**To do**. Track down each line below containing the string "none" and copy it.

**Entries provided**.

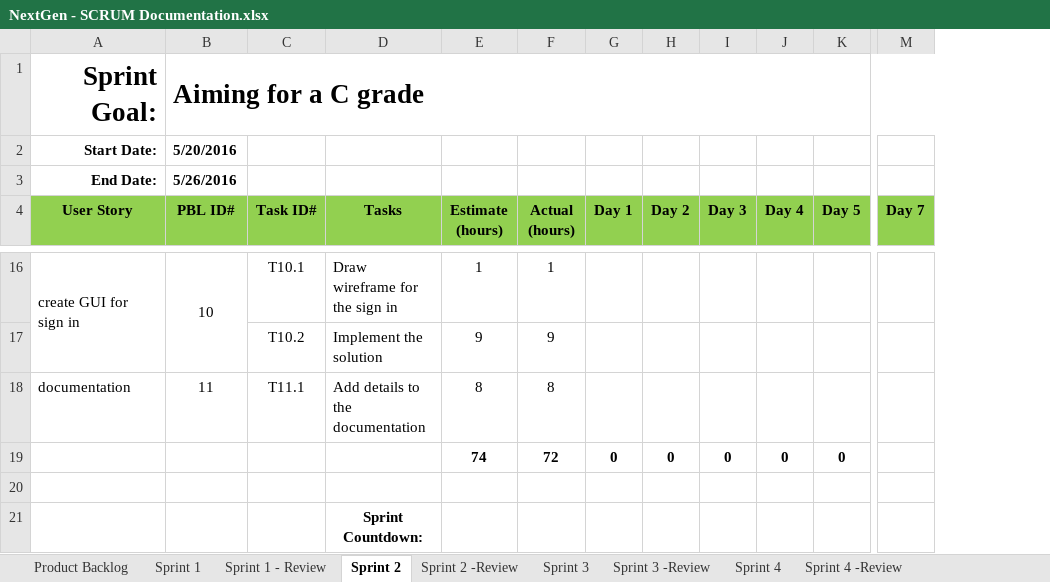
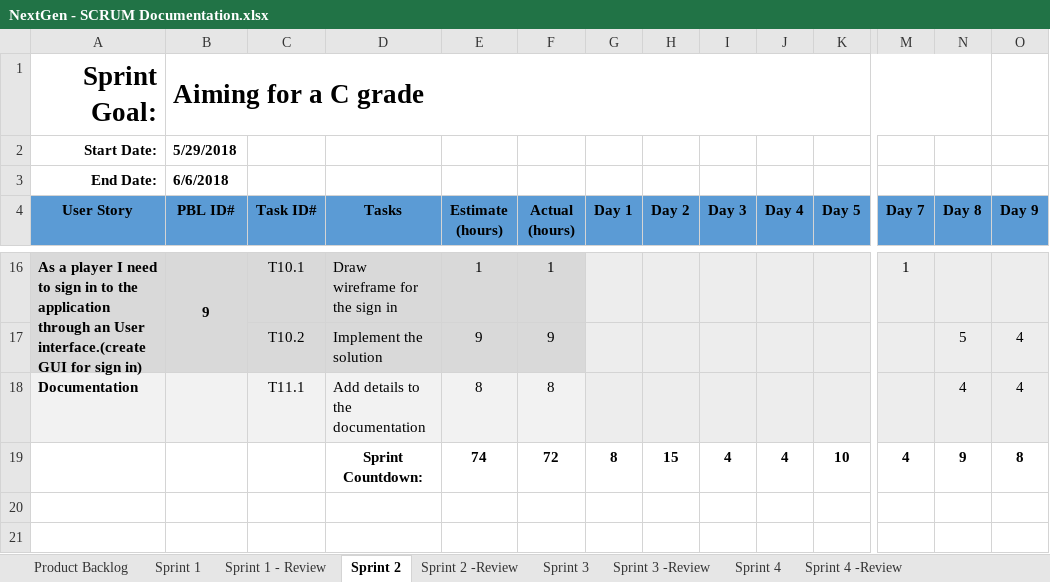
Before and after one commit to salmaanzats/NextGenStockMarket, an Excel workbook: documents/NextGen - SCRUM Documentation.xlsx, sheet Sprint 2, drawn as a sheet; only a part is shown, gaps mark what is left out; values as stored, in another font and other column widths than the file's, no borders; removed rows and columns are numbered as before the commit, all else as after; rows hold the shown columns only; the diff covers the shown part only; the diff names each change by its address in the sheet, - before the commit and + after, or states it on an @@ line.

Commit message:
Modify documents.

```diff
--- a/documents/NextGen - SCRUM Documentation.xlsx (sheet Sprint 2)
+++ b/documents/NextGen - SCRUM Documentation.xlsx (sheet Sprint 2)
+column N (Day 8), rows 17-19: 5 | 4 | 9
+column O (Day 9), rows 17-19: 4 | 4 | 8
-B2 (PBL ID#): 5/20/2016
+B2 (PBL ID#): 5/29/2018
-B3 (PBL ID#): 5/26/2016
+B3 (PBL ID#): 6/6/2018
-A4:M4 fill: #92D050
+A4:M4 fill: #5B9BD5
-A16 (User Story): create GUI for sign in
+A16 (User Story): As a player I need to sign in to the application through an User interface.(create GUI for sign in)
-A16:F17 fill: none
+A16:F17 fill: #D9D9D9
-A16:B16 bold: off
+A16:B16 bold: on
-B16 (PBL ID#): 10
+B16 (PBL ID#): 9
-G16:M18 fill: none
+G16:M18 fill: #EDEDED
-M16 (Day 7): (empty)
+M16 (Day 7): 1
-A18 (User Story): documentation
+A18 (User Story): Documentation
-A18 bold: off
+A18 bold: on
-A18:F18 fill: none
+A18:F18 fill: #F2F2F2
-B18 (PBL ID#): 11
+B18 (PBL ID#): (empty)
-row 19:  |  |  |  | 74 | 72 | 0 | 0 | 0 | 0 | 0
-row 19: (empty)
+row 19:  |  |  | Sprint Countdown: | 74 | 72 | 8 | 15 | 4 | 4 | 10 | 4 | 9 | 8
-row 21:  |  |  | Sprint Countdown:
```
Also changed, not shown: 21 edited cells and cell formats elsewhere in this sheet, sheet Product Backlog, sheet Sprint 4, sheet Sprint 3, sheet Sprint 1, 2 other files.
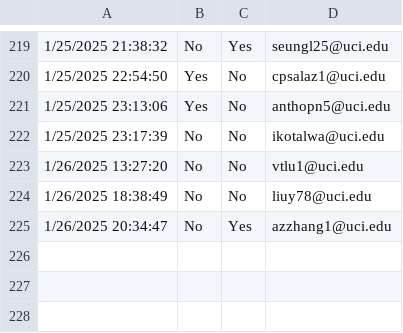
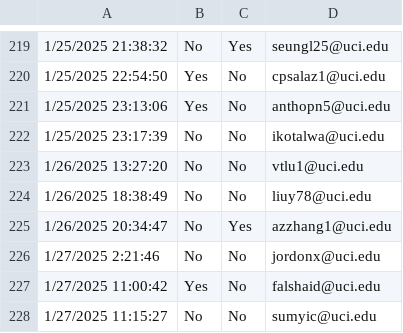
Before and after one commit to SoftLocked/ICS-6B-6D-Exam-Script, a CSV file: input/accom.csv, drawn as a sheet; only a part is shown, gaps mark what is left out; the diff names each change by its address in the sheet, - before the commit and + after, or states it on an @@ line.

```diff
--- a/input/accom.csv
+++ b/input/accom.csv
+row 226: 1/27/2025 2:21:46 | No | No | jordonx@uci.edu
+row 227: 1/27/2025 11:00:42 | Yes | No | falshaid@uci.edu
+row 228: 1/27/2025 11:15:27 | No | No | sumyic@uci.edu
```
Also changed, not shown: 5 other files.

**Exercise result**.
-A16:F17 fill: none
-G16:M18 fill: none
-A18:F18 fill: none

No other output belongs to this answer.